All these different ways of determining the ultimate goal of life are compared to rivers, and Kṛṣṇa is compared to the ocean. As the rivers flow down toward the ocean, all attempts for knowledge flow toward Kṛṣṇa. After many, many births of endeavor, when one actually comes to Kṛṣṇa, he attains the perfectional stage. Kṛṣṇa says in the Bhagavad-gītā, kleśo ’dhikataras teṣām avyaktāsakta-cetasām: (BG 12.5) “All are pursuing the path of realizing Me, but those who have adopted courses without any bhakti find their endeavor very troublesome.” Kṛṣṇa cannot be understood unless one comes to the point of bhakti.

Three paths are enunciated in the Bhagavad-gītā: karma-yoga, jñāna-yoga and bhakti-yoga. Those who are too much addicted to fruitive activities are advised to perform actions which will bring them to bhakti. Those who are addicted to the pursuit of empiric philosophy are also advised to act in such a way that they will realize bhakti.
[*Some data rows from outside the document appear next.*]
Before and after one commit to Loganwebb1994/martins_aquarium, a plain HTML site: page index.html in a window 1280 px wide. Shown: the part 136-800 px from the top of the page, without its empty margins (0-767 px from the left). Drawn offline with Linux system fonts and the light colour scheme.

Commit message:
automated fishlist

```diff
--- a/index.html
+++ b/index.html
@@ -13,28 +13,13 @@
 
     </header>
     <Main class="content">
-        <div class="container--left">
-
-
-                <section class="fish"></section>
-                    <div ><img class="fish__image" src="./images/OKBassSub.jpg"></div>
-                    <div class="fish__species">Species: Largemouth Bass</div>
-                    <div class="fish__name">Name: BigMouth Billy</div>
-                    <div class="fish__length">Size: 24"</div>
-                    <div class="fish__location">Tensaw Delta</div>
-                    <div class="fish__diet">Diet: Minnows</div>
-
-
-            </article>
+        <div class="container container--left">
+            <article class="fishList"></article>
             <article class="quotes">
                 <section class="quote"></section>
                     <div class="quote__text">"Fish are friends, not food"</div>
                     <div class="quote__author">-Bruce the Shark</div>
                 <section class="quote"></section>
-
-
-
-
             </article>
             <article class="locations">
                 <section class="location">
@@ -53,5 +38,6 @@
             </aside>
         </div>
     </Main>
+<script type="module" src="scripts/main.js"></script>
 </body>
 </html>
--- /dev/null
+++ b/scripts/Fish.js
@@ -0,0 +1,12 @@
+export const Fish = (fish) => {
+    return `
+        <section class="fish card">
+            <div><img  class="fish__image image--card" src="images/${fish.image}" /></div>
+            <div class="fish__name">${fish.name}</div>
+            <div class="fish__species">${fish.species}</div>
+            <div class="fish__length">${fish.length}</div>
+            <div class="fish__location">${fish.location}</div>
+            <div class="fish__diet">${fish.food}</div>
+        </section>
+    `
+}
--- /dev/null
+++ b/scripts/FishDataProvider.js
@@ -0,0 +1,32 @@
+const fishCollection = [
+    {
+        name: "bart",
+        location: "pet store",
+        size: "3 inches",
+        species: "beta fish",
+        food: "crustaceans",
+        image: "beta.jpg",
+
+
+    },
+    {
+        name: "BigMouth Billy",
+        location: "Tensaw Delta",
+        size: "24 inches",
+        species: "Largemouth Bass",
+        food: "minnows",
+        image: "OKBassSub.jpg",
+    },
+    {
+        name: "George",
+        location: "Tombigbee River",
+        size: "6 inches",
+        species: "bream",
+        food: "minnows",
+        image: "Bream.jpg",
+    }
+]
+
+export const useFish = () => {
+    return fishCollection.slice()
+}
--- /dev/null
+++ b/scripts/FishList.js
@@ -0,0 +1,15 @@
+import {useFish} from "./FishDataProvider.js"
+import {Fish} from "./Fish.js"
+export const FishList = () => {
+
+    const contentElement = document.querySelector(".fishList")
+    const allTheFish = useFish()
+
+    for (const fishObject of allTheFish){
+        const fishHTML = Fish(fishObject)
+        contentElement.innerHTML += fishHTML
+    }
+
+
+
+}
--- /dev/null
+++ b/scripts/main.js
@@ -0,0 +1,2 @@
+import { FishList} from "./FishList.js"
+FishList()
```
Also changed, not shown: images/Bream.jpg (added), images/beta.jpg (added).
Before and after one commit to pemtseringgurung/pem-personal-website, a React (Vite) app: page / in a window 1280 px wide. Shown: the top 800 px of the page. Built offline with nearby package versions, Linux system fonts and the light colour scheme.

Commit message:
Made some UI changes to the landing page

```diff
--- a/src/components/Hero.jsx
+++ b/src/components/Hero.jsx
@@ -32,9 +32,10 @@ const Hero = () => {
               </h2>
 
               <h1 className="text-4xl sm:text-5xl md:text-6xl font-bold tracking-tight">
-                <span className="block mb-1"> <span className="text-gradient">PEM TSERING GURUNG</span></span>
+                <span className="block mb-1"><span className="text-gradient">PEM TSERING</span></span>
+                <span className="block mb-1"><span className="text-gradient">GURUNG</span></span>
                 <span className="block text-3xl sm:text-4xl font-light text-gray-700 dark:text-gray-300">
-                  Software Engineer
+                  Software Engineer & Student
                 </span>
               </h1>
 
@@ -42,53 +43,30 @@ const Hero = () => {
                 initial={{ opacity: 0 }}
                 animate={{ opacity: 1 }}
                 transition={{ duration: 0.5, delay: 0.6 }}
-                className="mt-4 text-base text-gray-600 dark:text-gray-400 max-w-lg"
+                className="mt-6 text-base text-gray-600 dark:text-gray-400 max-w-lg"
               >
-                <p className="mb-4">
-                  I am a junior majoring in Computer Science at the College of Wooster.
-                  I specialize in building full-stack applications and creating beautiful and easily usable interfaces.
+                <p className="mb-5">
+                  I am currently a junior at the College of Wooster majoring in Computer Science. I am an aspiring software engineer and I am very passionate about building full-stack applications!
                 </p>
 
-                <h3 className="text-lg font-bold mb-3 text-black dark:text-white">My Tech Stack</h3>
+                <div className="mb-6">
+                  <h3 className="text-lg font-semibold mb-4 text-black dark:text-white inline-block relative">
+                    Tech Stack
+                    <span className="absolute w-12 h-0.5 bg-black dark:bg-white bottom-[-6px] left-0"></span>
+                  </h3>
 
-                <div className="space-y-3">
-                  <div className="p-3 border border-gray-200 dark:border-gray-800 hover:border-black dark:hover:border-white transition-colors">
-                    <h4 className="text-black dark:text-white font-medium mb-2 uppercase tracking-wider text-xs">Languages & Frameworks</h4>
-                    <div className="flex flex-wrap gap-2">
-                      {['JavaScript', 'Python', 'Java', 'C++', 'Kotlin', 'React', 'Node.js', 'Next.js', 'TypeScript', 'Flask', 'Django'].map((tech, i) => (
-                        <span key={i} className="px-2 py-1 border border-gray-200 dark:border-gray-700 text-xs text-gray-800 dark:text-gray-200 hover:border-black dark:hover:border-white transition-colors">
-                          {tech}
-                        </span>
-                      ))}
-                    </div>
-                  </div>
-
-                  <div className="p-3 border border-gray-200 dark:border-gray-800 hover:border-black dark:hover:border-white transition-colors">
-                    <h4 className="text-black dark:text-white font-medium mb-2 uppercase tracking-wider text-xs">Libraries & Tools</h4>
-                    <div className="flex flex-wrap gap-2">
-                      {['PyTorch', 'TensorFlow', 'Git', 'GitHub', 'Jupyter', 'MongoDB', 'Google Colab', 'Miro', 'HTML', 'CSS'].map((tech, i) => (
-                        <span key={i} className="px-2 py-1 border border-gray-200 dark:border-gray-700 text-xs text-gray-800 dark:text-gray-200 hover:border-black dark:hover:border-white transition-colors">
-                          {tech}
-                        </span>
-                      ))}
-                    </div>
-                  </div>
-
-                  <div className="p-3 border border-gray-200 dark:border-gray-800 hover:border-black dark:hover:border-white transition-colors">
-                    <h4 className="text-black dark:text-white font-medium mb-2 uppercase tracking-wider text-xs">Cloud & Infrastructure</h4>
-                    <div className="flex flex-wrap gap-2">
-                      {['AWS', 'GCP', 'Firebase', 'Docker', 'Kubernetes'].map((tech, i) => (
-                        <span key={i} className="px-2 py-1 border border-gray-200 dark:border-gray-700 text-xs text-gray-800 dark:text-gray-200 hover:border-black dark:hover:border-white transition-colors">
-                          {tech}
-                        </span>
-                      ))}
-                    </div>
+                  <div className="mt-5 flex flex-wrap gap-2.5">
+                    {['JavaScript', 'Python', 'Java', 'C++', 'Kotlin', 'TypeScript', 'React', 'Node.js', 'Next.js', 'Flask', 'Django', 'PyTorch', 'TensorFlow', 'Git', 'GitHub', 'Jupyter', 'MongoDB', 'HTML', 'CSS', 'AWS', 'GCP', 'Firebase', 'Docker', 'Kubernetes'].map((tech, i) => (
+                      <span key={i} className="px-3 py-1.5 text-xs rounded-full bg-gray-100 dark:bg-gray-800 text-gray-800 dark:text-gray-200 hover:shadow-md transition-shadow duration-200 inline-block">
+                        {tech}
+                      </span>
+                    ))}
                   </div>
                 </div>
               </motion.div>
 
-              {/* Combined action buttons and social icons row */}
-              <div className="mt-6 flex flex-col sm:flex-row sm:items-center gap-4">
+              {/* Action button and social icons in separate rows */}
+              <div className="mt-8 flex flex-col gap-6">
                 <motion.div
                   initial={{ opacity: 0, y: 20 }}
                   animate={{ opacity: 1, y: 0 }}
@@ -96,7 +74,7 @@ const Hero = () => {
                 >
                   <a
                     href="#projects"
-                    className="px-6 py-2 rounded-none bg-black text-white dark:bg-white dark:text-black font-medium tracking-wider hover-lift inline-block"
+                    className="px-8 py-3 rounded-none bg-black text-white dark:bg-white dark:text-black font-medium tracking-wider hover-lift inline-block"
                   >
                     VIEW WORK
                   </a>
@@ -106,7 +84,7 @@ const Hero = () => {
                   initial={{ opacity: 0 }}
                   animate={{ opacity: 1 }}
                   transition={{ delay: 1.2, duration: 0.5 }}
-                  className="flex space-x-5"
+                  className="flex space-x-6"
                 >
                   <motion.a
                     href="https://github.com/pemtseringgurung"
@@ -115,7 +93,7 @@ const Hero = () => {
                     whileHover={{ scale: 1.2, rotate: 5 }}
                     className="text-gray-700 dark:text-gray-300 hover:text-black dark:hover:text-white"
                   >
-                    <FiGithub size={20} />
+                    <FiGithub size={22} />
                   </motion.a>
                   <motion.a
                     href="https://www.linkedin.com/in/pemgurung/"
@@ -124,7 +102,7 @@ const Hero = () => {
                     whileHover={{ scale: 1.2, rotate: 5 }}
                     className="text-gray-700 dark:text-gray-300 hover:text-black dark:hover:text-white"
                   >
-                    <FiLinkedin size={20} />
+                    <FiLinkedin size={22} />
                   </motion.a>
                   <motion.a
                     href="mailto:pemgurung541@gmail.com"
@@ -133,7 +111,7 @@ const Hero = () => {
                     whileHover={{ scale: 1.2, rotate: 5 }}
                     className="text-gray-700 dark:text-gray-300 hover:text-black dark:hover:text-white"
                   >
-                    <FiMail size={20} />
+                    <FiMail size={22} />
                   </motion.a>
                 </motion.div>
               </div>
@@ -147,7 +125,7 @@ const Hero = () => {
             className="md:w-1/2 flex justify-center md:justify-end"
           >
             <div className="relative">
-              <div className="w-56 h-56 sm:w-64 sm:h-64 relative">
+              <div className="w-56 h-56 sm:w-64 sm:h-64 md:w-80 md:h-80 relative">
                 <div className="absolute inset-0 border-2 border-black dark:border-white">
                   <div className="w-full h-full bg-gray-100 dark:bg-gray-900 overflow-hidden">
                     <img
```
Karma-yoga is therefore different from ordinary karma, and jñāna-yoga is different from ordinary jñāna. Ultimately, as stated by the Lord in the Bhagavad-gītā, bhaktyā mām abhijānāti: (BG 18.55) only through execution of devotional service can one understand Kṛṣṇa. The perfectional stage of devotional service was achieved by the gopīs because they did not care to know anything but Kṛṣṇa. It is confirmed in the Vedas, kasmin bhagavo vijñāte sarvam idaṁ vijñātaṁ bhavati. This means that simply by knowing Kṛṣṇa one automatically acquires all other knowledge.